This book centered around a writer, Mr. Fox; his wife, Daphne; and the woman he created, Mary Foxe. The three of them have a very complicated relationship, only partly due to the fact that Mr Fox can’t decide whether or not he loves a fictional woman more than his wife. But that already complex story is interspersed (interrupted) by short stories, “written” by Mr. Fox and Mary – yes, this book contains fiction written by a fictional character written by a fictional character (it’s super meta). And while I actually enjoyed most of the stories, the novel as a whole felt disjointed. There wasn’t much distinguishing the “real” Mr. Fox and Mary from their fictional counterparts, the characterizations of themselves they inserted into their stories. They were attempting to figure out their own relationship through stories. (I’m literally figuring out this book as I write.) Complicated? Yes. Even more so when you remember that A. Daphne knows about Mary (who is basically her husband’s imaginary mistress) and B. Mary doesn’t actually exist.
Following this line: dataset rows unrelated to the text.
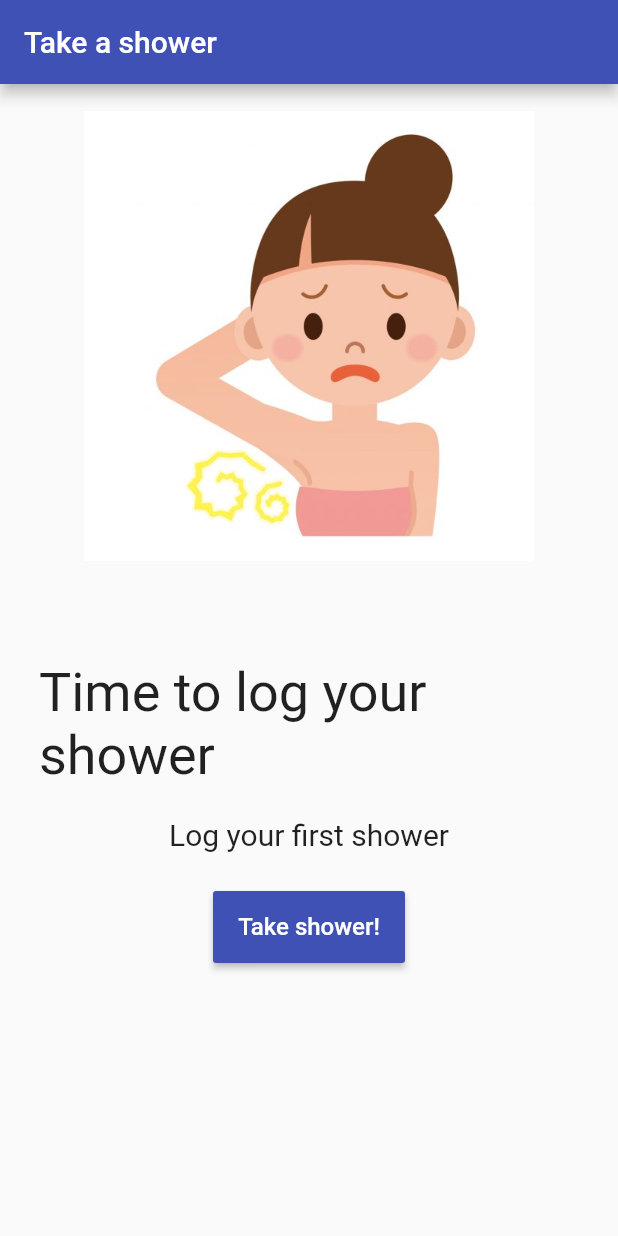
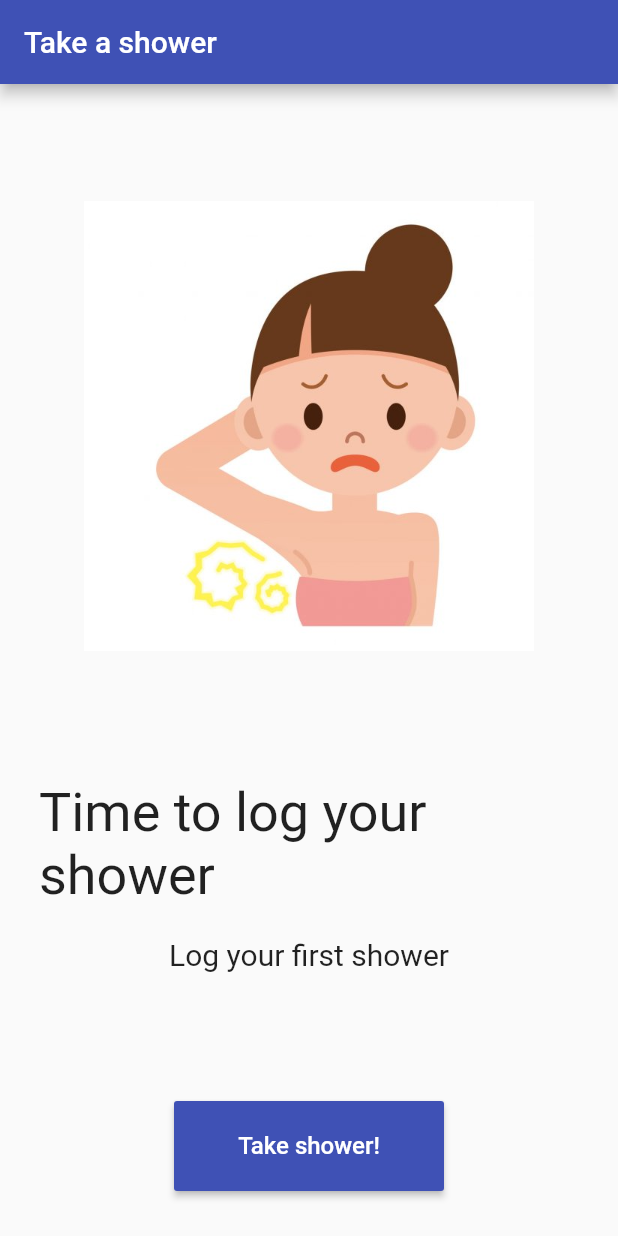
Before and after one commit to ettoma/shower-reminder, a Flutter app: the screen it shows after launch, on a phone screen of 412 x 824 dp. Run offline on Flutter 3.47's test engine with Material 2 defaults, Android fonts, the phone set to English and light mode, and no system bars; our stand-ins replace localstorage.

Commit message:
Removed unused imports, tidied up the code

```diff
--- a/lib/main.dart
+++ b/lib/main.dart
@@ -1,7 +1,4 @@
-import 'dart:async';
-
 import 'package:flutter/material.dart';
-import 'package:flutter/rendering.dart';
 import 'package:intl/intl.dart';
 import 'package:localstorage/localstorage.dart';
 
@@ -51,12 +48,6 @@ class _MyHomePageState extends State<MyHomePage> {
     });
   }
 
-  String setText() {
-    return localStorage.getItem('ShowerDay') == null
-        ? 'Time to log your shower'
-        : DateFormat('EEEE, d MMM').format(_newDate);
-  }
-
   void startTimer() {
     setState(() {
       _date = DateTime.now();
@@ -64,6 +55,12 @@ class _MyHomePageState extends State<MyHomePage> {
       _hoursDifference = _newDate.difference(_date).inHours;
     });
     localStorage.setItem('ShowerDay', _newDate.toString());
+  }
+
+  String setText() {
+    return localStorage.getItem('ShowerDay') == null
+        ? 'Time to log your shower'
+        : DateFormat('EEEE, d MMM').format(_newDate);
   }
 
   Image imageSelection() {
@@ -83,11 +80,13 @@ class _MyHomePageState extends State<MyHomePage> {
         child: Center(
           child: Column(
             children: [
+              SizedBox(height: 60),
               Container(
                 child: imageSelection(),
                 width: 300,
                 height: 300,
               ),
+              SizedBox(height: 20),
               Container(
                 alignment: Alignment.center,
                 margin: EdgeInsets.all(8),
@@ -121,18 +120,24 @@ class _MyHomePageState extends State<MyHomePage> {
                   ],
                 ),
               ),
+              Column(
+                children: [
+                  SizedBox(height: 60),
                   Padding(
                     padding: const EdgeInsets.all(18.0),
                     child: SizedBox(
-                  width: 128,
-                  height: 48,
+                      width: 180,
+                      height: 60,
                       child: RaisedButton(
                         color: Theme.of(context).primaryColor,
                         textColor: Colors.white,
                         onPressed: startTimer,
-                    child: Text('Take shower!', style: TextStyle(fontSize: 16)),
+                        child: Text('Take shower!',
+                            style: TextStyle(fontSize: 16)),
                       ),
                     ),
+                  ),
+                ],
               )
             ],
           ),
```
Lines whose indentation alone changed are shown as unchanged.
I feel like I can’t even begin to explain this book in a way that makes sense.
The characters were my least favorite part of the book. I didn’t hate them, but I had a very hard time finding something to connect with, something to pull me into the story. They were very clinical and cold, both to each other and to the reader. The only character that really showed much emotion was Mary, but even that wasn’t much. Justifiable anger dissipated in seconds, love was a second thought. It just felt as if nothing stuck to them, and it didn’t feel real at all. Still, it was interesting to read, because the characters were so different than anything I’d encountered before.
In short: Mr. Fox is magical, but confusing as hell.
★★★☆☆ – I enjoyed Mr. Fox, but I definitely didn’t love it. I had a hard time connecting with the characters and the story, but I still can’t help but appreciate how brilliant it is as a whole. I have now read two of Oyeyemi’s novels, and I felt exactly the same way about both of them: confused and in awe. And, still, I want to read more.
if you’ve read any of her books, let me know what your favorite is in the comments!
You can purchase your copy of Mr. Fox on Amazon if you’re interested.
To get the audiobook for free, use this link to sign up for a free trial of Audible and choose Mr. Fox as one of your two free books.